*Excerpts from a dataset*
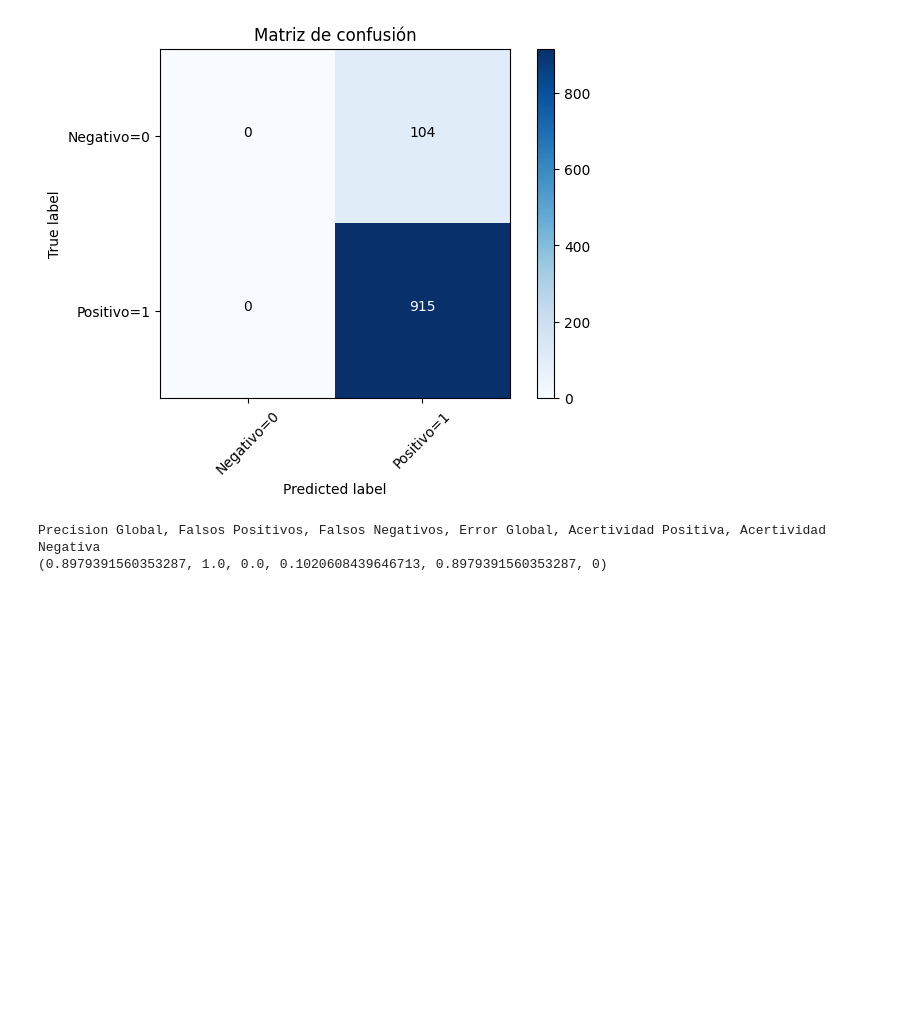
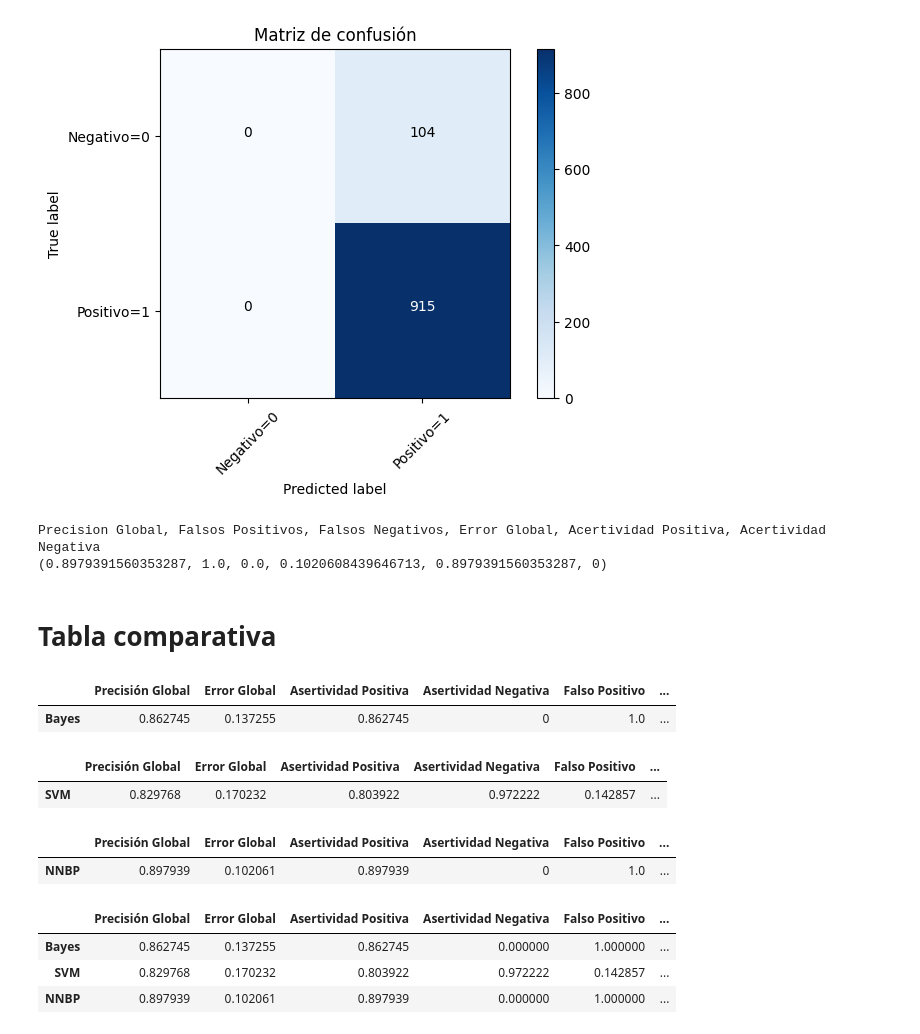
Before and after one commit to YeyoM/school_code, a Jupyter notebook: semester_06/aprendizaje_inteligente/Examen Parcial 2.ipynb, the cells around one changed output. Drawn from its saved outputs; the diff is of its cells as text; code cells hidden in the pictures; blank space fills up the shorter version.

```diff
--- a/semester_06/aprendizaje_inteligente/Examen Parcial 2.ipynb
+++ b/semester_06/aprendizaje_inteligente/Examen Parcial 2.ipynb
@@ -310,0 +290,2 @@ Acertividad Negativa  0.000000
+# %%
+PrecisionB, FPBayes, FNBayes, ErrorBayes, APBayes, ANBayes = main()
@@ -428,8 +423,8 @@ Matriz de confusion sin normalizar
 from sklearn.metrics import f1_score
 PrecisionG = f1_score(y_test, y_pred, average='weighted')
 print("Precisión Global: ", PrecisionG)
-Error = 1 - PrecisionG
-print("Error Global: ", Error)
+ErrorSVM = 1 - PrecisionG
+print("Error Global: ", ErrorSVM)
 
 # Calculamos los falsos positivos y falsos negativos
 FP = cnf_matrix[0,1]/(cnf_matrix[0,1] + cnf_matrix[0,0])
@@ -499,7 +494,8 @@ def rellenar(X,Y,df_Test,Res_Test, Palabras_Entrenamiento, Palabras_EnFiltradas,
     Res_Train = np.array(Res_Train)
     instancia_red = red_neuronal(Matriz_Entrenamiento, Res_Train)
     # Llama a prueba_red_neuronal con la instancia de la red y los datos de prueba
-    prueba_red_neuronal(df_Test, Res_Test, instancia_red)
+    matriz_confusion, precisionNNBP, FPNNBP, FNNNBP, ErrorNNBP, APNNBP, ANNNBP = prueba_red_neuronal(df_Test, Res_Test, instancia_red)
+    return precisionNNBP, FPNNBP, FNNNBP, ErrorNNBP, APNNBP, ANNNBP
 # %% [markdown]
 ##### vamos a generar la red neuronal
 # %%
@@ -603,9 +601,11 @@ def main_Redes():
     df_Test, df_Train, Res_Test, Res_Train = train_test_split(X, Y, test_size=0.5, random_state=42)
     Palabras_Entrenamiento = Vectores_Palabras_nnbp(df_Train)
     Palabras_EnFiltradas = Filtar_Palabras(Palabras_Entrenamiento)
-    rellenar(X,Y,df_Test,Res_Test, Palabras_Entrenamiento, Palabras_EnFiltradas, Res_Train)
+    precisionNNBP, FPNNBP, FNNNBP, ErrorNNBP, APNNBP, ANNNBP = rellenar(X,Y,df_Test,Res_Test, Palabras_Entrenamiento, Palabras_EnFiltradas, Res_Train)
+    return precisionNNBP, FPNNBP, FNNNBP, ErrorNNBP, APNNBP, ANNNBP
 
-main_Redes()
+
+precisionNNBP, FPNNBP, FNNNBP, ErrorNNBP, APNNBP, ANNNBP = main_Redes()
 # %% [output]
 Matriz de confusión sin normalizar
 [[  0 104]
@@ -613,3 +613,59 @@ Matriz de confusión sin normalizar
 [figure]
 Precision Global, Falsos Positivos, Falsos Negativos, Error Global, Acertividad Positiva, Acertividad Negativa
 (0.8979391560353287, 1.0, 0.0, 0.1020608439646713, 0.8979391560353287, 0)
+# %% [markdown]
+# Tabla comparativa
+# %%
+# PrecisionB, FPBayes, FNBayes, ErrorBayes, APBayes, ANBayes
+dataBayes = {'Precisión Global': [PrecisionB],'Error Global' : [ErrorBayes],'Asertividad Positiva': [APBayes], 'Asertividad Negativa': [ANBayes], 'Falso Positivo': [FPBayes], 'Falso Negativo': [FNBayes]}
+df = pd.DataFrame(dataBayes)
+df
+# Cambiar el nombre de las filas
+df = df.rename(index={0: 'Bayes'})
+df
+# %% [output]
+|  | Precisión Global | Error Global | Asertividad Positiva | Asertividad Negativa | Falso Positivo | ... |
+| Bayes | 0.862745 | 0.137255 | 0.862745 | 0 | 1.0 | ... |
+# %%
+# SVM
+dataSVM = {'Precisión Global': [PrecisionG],'Error Global' : [ErrorSVM],'Asertividad Positiva': [AsertividadP], 'Asertividad Negativa': [AsertividadN], 'Falso Positivo': [FP], 'Falso Negativo': [FN]}
+df = pd.DataFrame(dataSVM)
+df
+# Cambiar el nombre de las filas
+df = df.rename(index={0: 'SVM'})
+df
+# %% [output]
+|  | Precisión Global | Error Global | Asertividad Positiva | Asertividad Negativa | Falso Positivo | ... |
+| SVM | 0.829768 | 0.170232 | 0.803922 | 0.972222 | 0.142857 | ... |
+# %%
+# NNBP
+#precisionNNBP, FPNNBP, FNNNBP, ErrorNNBP, APNNBP, ANNNBP
+dataNNBP = {'Precisión Global': [precisionNNBP], 'Error Global' : [ErrorNNBP],'Asertividad Positiva': [APNNBP], 'Asertividad Negativa': [ANNNBP], 'Falso Positivo': [FPNNBP], 'Falso Negativo': [FNNNBP]}
+df = pd.DataFrame(dataNNBP)
+df
+# Cambiar el nombre de las filas
+df = df.rename(index={0: 'NNBP'})
+df
+# %% [output]
+|  | Precisión Global | Error Global | Asertividad Positiva | Asertividad Negativa | Falso Positivo | ... |
+| NNBP | 0.897939 | 0.102061 | 0.897939 | 0 | 1.0 | ... |
+# %%
+df = pd.DataFrame()
+
+df['Precisión Global'] = None
+df['Error Global'] = None
+df['Asertividad Positiva'] = None
+df['Asertividad Negativa'] = None
+df['Falso Positivo'] = None
+df['Falso Negativo'] = None
+
+df.loc["Bayes"] = [PrecisionB, ErrorBayes, APBayes, ANBayes, FPBayes, FNBayes]
+df.loc["SVM"] = [PrecisionG, ErrorSVM, AsertividadP, AsertividadN, FP, FN]
+df.loc["NNBP"] = [precisionNNBP, ErrorNNBP, APNNBP, ANNNBP, FPNNBP, FNNNBP]
+
+df
+# %% [output]
+|  | Precisión Global | Error Global | Asertividad Positiva | Asertividad Negativa | Falso Positivo | ... |
+| Bayes | 0.862745 | 0.137255 | 0.862745 | 0.000000 | 1.000000 | ... |
+| SVM | 0.829768 | 0.170232 | 0.803922 | 0.972222 | 0.142857 | ... |
+| NNBP | 0.897939 | 0.102061 | 0.897939 | 0.000000 | 1.000000 | ... |
```
Also changed, not shown: parts of 9 cells of this notebook, 1 other file.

*Work order*
Excluding all pictures, reproduce the records exactly as they appear above.

*Answer box*
Before and after one commit to YeyoM/school_code, a Jupyter notebook: semester_06/aprendizaje_inteligente/Examen Parcial 2.ipynb, the cells around one changed output. Drawn from its saved outputs; the diff is of its cells as text; code cells hidden in the pictures; blank space fills up the shorter version.

```diff
--- a/semester_06/aprendizaje_inteligente/Examen Parcial 2.ipynb
+++ b/semester_06/aprendizaje_inteligente/Examen Parcial 2.ipynb
@@ -310,0 +290,2 @@ Acertividad Negativa  0.000000
+# %%
+PrecisionB, FPBayes, FNBayes, ErrorBayes, APBayes, ANBayes = main()
@@ -428,8 +423,8 @@ Matriz de confusion sin normalizar
 from sklearn.metrics import f1_score
 PrecisionG = f1_score(y_test, y_pred, average='weighted')
 print("Precisión Global: ", PrecisionG)
-Error = 1 - PrecisionG
-print("Error Global: ", Error)
+ErrorSVM = 1 - PrecisionG
+print("Error Global: ", ErrorSVM)
 
 # Calculamos los falsos positivos y falsos negativos
 FP = cnf_matrix[0,1]/(cnf_matrix[0,1] + cnf_matrix[0,0])
@@ -499,7 +494,8 @@ def rellenar(X,Y,df_Test,Res_Test, Palabras_Entrenamiento, Palabras_EnFiltradas,
     Res_Train = np.array(Res_Train)
     instancia_red = red_neuronal(Matriz_Entrenamiento, Res_Train)
     # Llama a prueba_red_neuronal con la instancia de la red y los datos de prueba
-    prueba_red_neuronal(df_Test, Res_Test, instancia_red)
+    matriz_confusion, precisionNNBP, FPNNBP, FNNNBP, ErrorNNBP, APNNBP, ANNNBP = prueba_red_neuronal(df_Test, Res_Test, instancia_red)
+    return precisionNNBP, FPNNBP, FNNNBP, ErrorNNBP, APNNBP, ANNNBP
 # %% [markdown]
 ##### vamos a generar la red neuronal
 # %%
@@ -603,9 +601,11 @@ def main_Redes():
     df_Test, df_Train, Res_Test, Res_Train = train_test_split(X, Y, test_size=0.5, random_state=42)
     Palabras_Entrenamiento = Vectores_Palabras_nnbp(df_Train)
     Palabras_EnFiltradas = Filtar_Palabras(Palabras_Entrenamiento)
-    rellenar(X,Y,df_Test,Res_Test, Palabras_Entrenamiento, Palabras_EnFiltradas, Res_Train)
+    precisionNNBP, FPNNBP, FNNNBP, ErrorNNBP, APNNBP, ANNNBP = rellenar(X,Y,df_Test,Res_Test, Palabras_Entrenamiento, Palabras_EnFiltradas, Res_Train)
+    return precisionNNBP, FPNNBP, FNNNBP, ErrorNNBP, APNNBP, ANNNBP
 
-main_Redes()
+
+precisionNNBP, FPNNBP, FNNNBP, ErrorNNBP, APNNBP, ANNNBP = main_Redes()
 # %% [output]
 Matriz de confusión sin normalizar
 [[  0 104]
@@ -613,3 +613,59 @@ Matriz de confusión sin normalizar
 [figure]
 Precision Global, Falsos Positivos, Falsos Negativos, Error Global, Acertividad Positiva, Acertividad Negativa
 (0.8979391560353287, 1.0, 0.0, 0.1020608439646713, 0.8979391560353287, 0)
+# %% [markdown]
+# Tabla comparativa
+# %%
+# PrecisionB, FPBayes, FNBayes, ErrorBayes, APBayes, ANBayes
+dataBayes = {'Precisión Global': [PrecisionB],'Error Global' : [ErrorBayes],'Asertividad Positiva': [APBayes], 'Asertividad Negativa': [ANBayes], 'Falso Positivo': [FPBayes], 'Falso Negativo': [FNBayes]}
+df = pd.DataFrame(dataBayes)
+df
+# Cambiar el nombre de las filas
+df = df.rename(index={0: 'Bayes'})
+df
+# %% [output]
+|  | Precisión Global | Error Global | Asertividad Positiva | Asertividad Negativa | Falso Positivo | ... |
+| Bayes | 0.862745 | 0.137255 | 0.862745 | 0 | 1.0 | ... |
+# %%
+# SVM
+dataSVM = {'Precisión Global': [PrecisionG],'Error Global' : [ErrorSVM],'Asertividad Positiva': [AsertividadP], 'Asertividad Negativa': [AsertividadN], 'Falso Positivo': [FP], 'Falso Negativo': [FN]}
+df = pd.DataFrame(dataSVM)
+df
+# Cambiar el nombre de las filas
+df = df.rename(index={0: 'SVM'})
+df
+# %% [output]
+|  | Precisión Global | Error Global | Asertividad Positiva | Asertividad Negativa | Falso Positivo | ... |
+| SVM | 0.829768 | 0.170232 | 0.803922 | 0.972222 | 0.142857 | ... |
+# %%
+# NNBP
+#precisionNNBP, FPNNBP, FNNNBP, ErrorNNBP, APNNBP, ANNNBP
+dataNNBP = {'Precisión Global': [precisionNNBP], 'Error Global' : [ErrorNNBP],'Asertividad Positiva': [APNNBP], 'Asertividad Negativa': [ANNNBP], 'Falso Positivo': [FPNNBP], 'Falso Negativo': [FNNNBP]}
+df = pd.DataFrame(dataNNBP)
+df
+# Cambiar el nombre de las filas
+df = df.rename(index={0: 'NNBP'})
+df
+# %% [output]
+|  | Precisión Global | Error Global | Asertividad Positiva | Asertividad Negativa | Falso Positivo | ... |
+| NNBP | 0.897939 | 0.102061 | 0.897939 | 0 | 1.0 | ... |
+# %%
+df = pd.DataFrame()
+
+df['Precisión Global'] = None
+df['Error Global'] = None
+df['Asertividad Positiva'] = None
+df['Asertividad Negativa'] = None
+df['Falso Positivo'] = None
+df['Falso Negativo'] = None
+
+df.loc["Bayes"] = [PrecisionB, ErrorBayes, APBayes, ANBayes, FPBayes, FNBayes]
+df.loc["SVM"] = [PrecisionG, ErrorSVM, AsertividadP, AsertividadN, FP, FN]
+df.loc["NNBP"] = [precisionNNBP, ErrorNNBP, APNNBP, ANNNBP, FPNNBP, FNNNBP]
+
+df
+# %% [output]
+|  | Precisión Global | Error Global | Asertividad Positiva | Asertividad Negativa | Falso Positivo | ... |
+| Bayes | 0.862745 | 0.137255 | 0.862745 | 0.000000 | 1.000000 | ... |
+| SVM | 0.829768 | 0.170232 | 0.803922 | 0.972222 | 0.142857 | ... |
+| NNBP | 0.897939 | 0.102061 | 0.897939 | 0.000000 | 1.000000 | ... |
```
Also changed, not shown: parts of 9 cells of this notebook, 1 other file.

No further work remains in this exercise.